As a man, who has never been a Muslim, it may be quite easy to discount what I have to say ad hominem discussing the hijab, attitudes towards wearing and experiences in US and France – until you realise that the Jehovah’s Witnesses I studied with have a head covering requirement for women. My perspective is based on actual observation and experience from a different background.
1 Corinthians 11:2-15
King James Version
2 Now I praise you, brethren, that ye remember me in all things, and keep the ordinances, as I delivered them to you.
3 But I would have you know, that the head of every man is Christ; and the head of the woman is the man; and the head of Christ is God.
4 Every man praying or prophesying, having his head covered, dishonoureth his head.
5 But every woman that prayeth or prophesieth with her head uncovered dishonoureth her head: for that is even all one as if she were shaven.
6 For if the woman be not covered, let her also be shorn: but if it be a shame for a woman to be shorn or shaven, let her be covered.
7 For a man indeed ought not to cover his head, forasmuch as he is the image and glory of God: but the woman is the glory of the man.
8 For the man is not of the woman: but the woman of the man.
9 Neither was the man created for the woman; but the woman for the man.
10 For this cause ought the woman to have power on her head because of the angels.
11 Nevertheless neither is the man without the woman, neither the woman without the man, in the Lord.
12 For as the woman is of the man, even so is the man also by the woman; but all things of God.
13 Judge in yourselves: is it comely that a woman pray unto God uncovered?
14 Doth not even nature itself teach you, that, if a man have long hair, it is a shame unto him?
15 But if a woman have long hair, it is a glory to her: for her hair is given her for a covering.
Based on this if a sister led a prayer with a brother present she had to wear a head scarf. Usually this practise did not happen because a brother would always lead a prayer. The one occasion this did not happen, was in my presence, a few days after the elders were happy that I was ready for baptism.

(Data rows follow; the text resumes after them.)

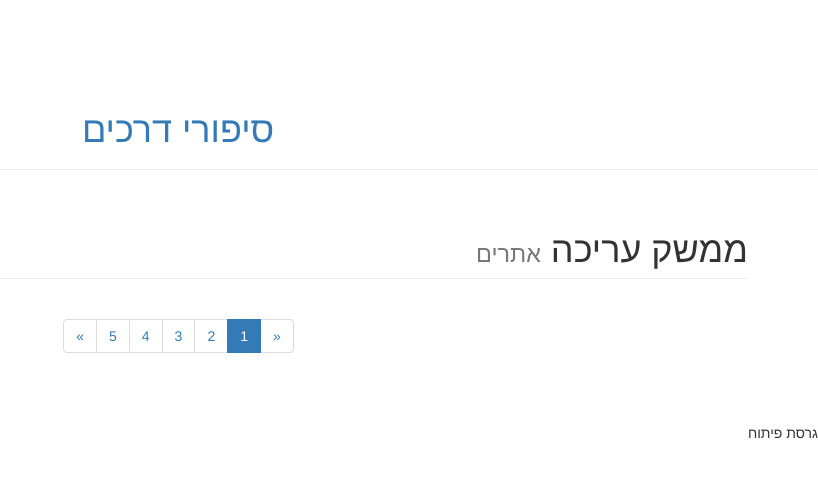
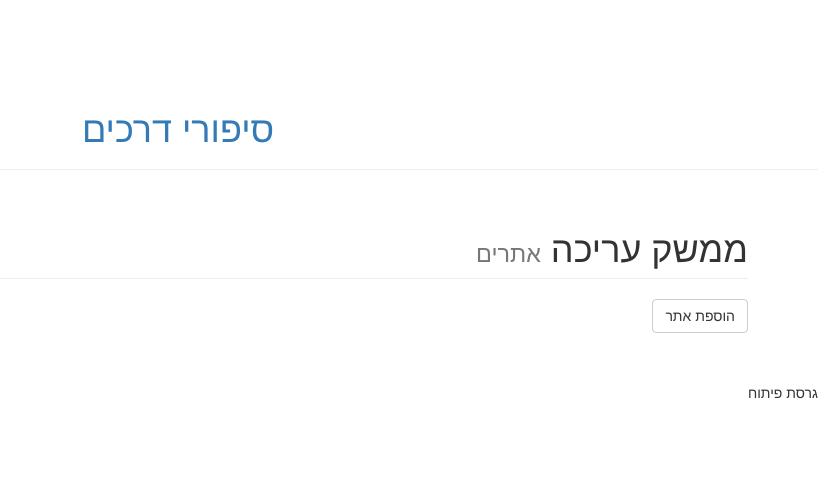
Before and after one commit to buzush/MapApp, a Django app: page /lib/ in a window 1280 px wide. Shown: the top 478 px of the page, without its empty margins (462-1280 px from the left). Run offline with Django 3.2, Linux system fonts and the light colour scheme; data that the repository does not hold is empty; some libraries are stand-ins or nearby versions.

Commit message:
update requirements.txt

```diff
--- a/librarian/static/librarian/css/3-col-portfolio.css
+++ b/librarian/static/librarian/css/3-col-portfolio.css
@@ -32,6 +32,12 @@
 
 .clickable:hover {
         text-shadow: 0 0 8px #14ADE0; }
+
+#####
+.bg-primary {
+    color: #FFF !important;
+}
+####
 
 .map_area {    /* area for Open Street Map widget on the editor view */
    width: 50%;
--- a/librarian/templates/librarian/site_list.html
+++ b/librarian/templates/librarian/site_list.html
@@ -10,6 +10,7 @@
                 <h1 class="page-header">ממשק עריכה
                     <small>אתרים</small>
                 </h1>
+                <a class="btn btn-default" href="{% url 'add_site' %}">הוספת אתר</a>
             </div>
         </div>
         <!-- /.row -->
@@ -27,34 +28,6 @@
             {% include "librarian/edit_site.html" %}
        </div>
 
-        <!-- Pagination -->
-        <div class="row text-center">
-            <div class="col-lg-12">
-                <ul class="pagination">
-                    <li>
-                        <a href="#">&laquo;</a>
-                    </li>
-                    <li class="active">
-                        <a href="#">1</a>
-                    </li>
-                    <li>
-                        <a href="#">2</a>
-                    </li>
-                    <li>
-                        <a href="#">3</a>
-                    </li>
-                    <li>
-                        <a href="#">4</a>
-                    </li>
-                    <li>
-                        <a href="#">5</a>
-                    </li>
-                    <li>
-                        <a href="#">&raquo;</a>
-                    </li>
-                </ul>
-            </div>
-        </div>
     </div>
         <!-- /.row -->
 
```
Also changed, not shown: librarian/templates/librarian/site.html (+8 -0 lines), requirements.txt (+10 -0 lines). Lines whose indentation alone changed are shown as unchanged.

The sister that was to lead my mother and myself in prayer felt obliged to wear a headscarf when I was the only male present before we did a home bible study.

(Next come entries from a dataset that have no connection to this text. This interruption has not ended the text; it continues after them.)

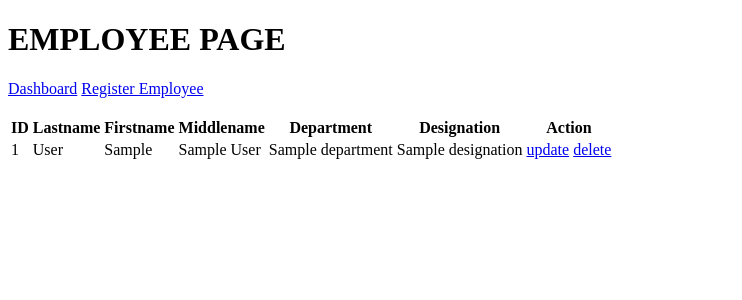
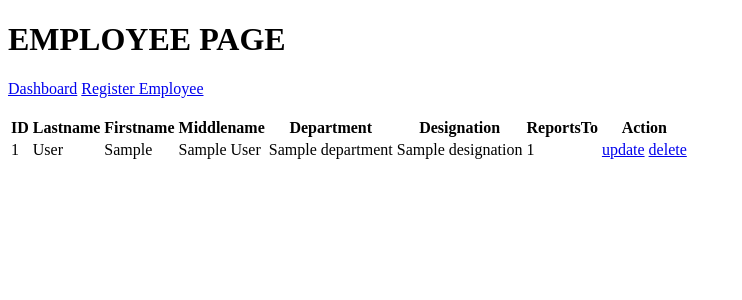
Before and after one commit to coder-val/AMSFR, a Django app: page /employee/ in a window 1280 px wide. Shown: the top 300 px of the page, without its empty margins (0-742 px from the left). Run offline with Django 4.2, Linux system fonts and the light colour scheme; tables that the repository leaves empty hold one stand-in row (values such as "Sample post").

Commit message:
added reportsTo in Employee and updated requirements.txt

```diff
--- a/amsfr/employees/models.py
+++ b/amsfr/employees/models.py
@@ -40,6 +40,7 @@ class Employee(models.Model):
     middlename = models.CharField(max_length=30)
     department = models.ForeignKey(Department, models.SET_NULL, blank=True, null=True)
     designation = models.ForeignKey(Designation, models.SET_NULL, blank=True, null=True)
+    reportsTo = models.ForeignKey("self", on_delete=models.CASCADE, blank=True, null=True)
     id_picture = models.ImageField()
 
     class Meta:
--- a/amsfr/employees/templates/employees/employee.html
+++ b/amsfr/employees/templates/employees/employee.html
@@ -23,6 +23,7 @@
                 <th>Middlename</th>
                 <th>Department</th>
                 <th>Designation</th>
+                <th>ReportsTo</th>
                 <th>Action</th>
             </tr>
         </thead>
@@ -35,6 +36,7 @@
                 <td>{{employee.middlename}}</td>
                 <td>{{employee.department}}</td>
                 <td>{{employee.designation}}</td>
+                <td>{{employee.reportsTo}}</td>
 
                 <td>
                     <a href="{% url 'update_emp' employee.id %}">update</a>
```
Also changed, not shown: amsfr/requirements.txt (+10 -0 lines), amsfr/employees/migrations/0012_employee_reportsto.py (added).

Then there was the time years before when a ministerial servant felt my hair was too long, and that it should be cut shorter. To be on the safe side I went for a crew cut. That should keep me on the right side for a few months I thought.
These experiences feel ridiculous now – if a woman could be a prophet why could she not lead a prayer without resorting to a piece of fabric on her head to be the equal of men? Long hair for a man – a matter of culture through the civilisations rather than a matter of divinely graded measurement.
The worse that could have happened? Disciplinary procedures, which could have resulted in shunning and being disfellowshipped. That would come under apostasy for rebelling against Society teaching of scripture.
The link above goes into great detail regarding the whole process this involves. We can say that religion is a voluntary process, but the impact is very real when part of such a community. Even though I chose to leave before going through with the baptism.
The baggage is real, and getting out of it a new way of thinking. Becoming chess school captain, main actor in school play, vice chair youth council – these things would be seen as commendable for a young person to be involved with. It would have been frowned upon or not allowed with the Jehovah’s Witnesses.
Issues of free choice, and lack of compulsion are at the heart of thinking about specific laws to prevent coercion – for example wearing the hijab in public. It misses that women may voluntarily choose to wear such items. The sister at the home study did not have to wear – I was a child and not yet a brother – she wanted to do this as her expression of faith.
Religious freedom means for me you may voluntarily choose to be part of a faith and there is no legal remit to follow religious doctrine. You can ask me to leave your church if my hair is too long, but you cannot deny me the right to walk the streets with my hair long.
The ability to speak for change should be open without reproach, yet the sect provision means you will be out of the Jehovah’s Witnesses for daring to suggest Society is wrong, or could do with a rethink. We were told to wait regarding women entering senior levels of ministry – rather than discuss.
The laws of the land should protect women from reprisals that endanger them. Specific laws targeting specific religions aimed at a specific gender homing in on a specific garments – suggest peculiar special treatment. We need to think carefully when thinking of such a law the liberty of someone that freely choses to practise their faith or express cultural identity is not affected on our streets.
Sisters should be choosing it for themselves. That is the bottom line.
We can still challenge the ideas that lie behind misogynistic thinking as expressed by Paul.
Article written by John Sargeant on Homo economicus’ Weblog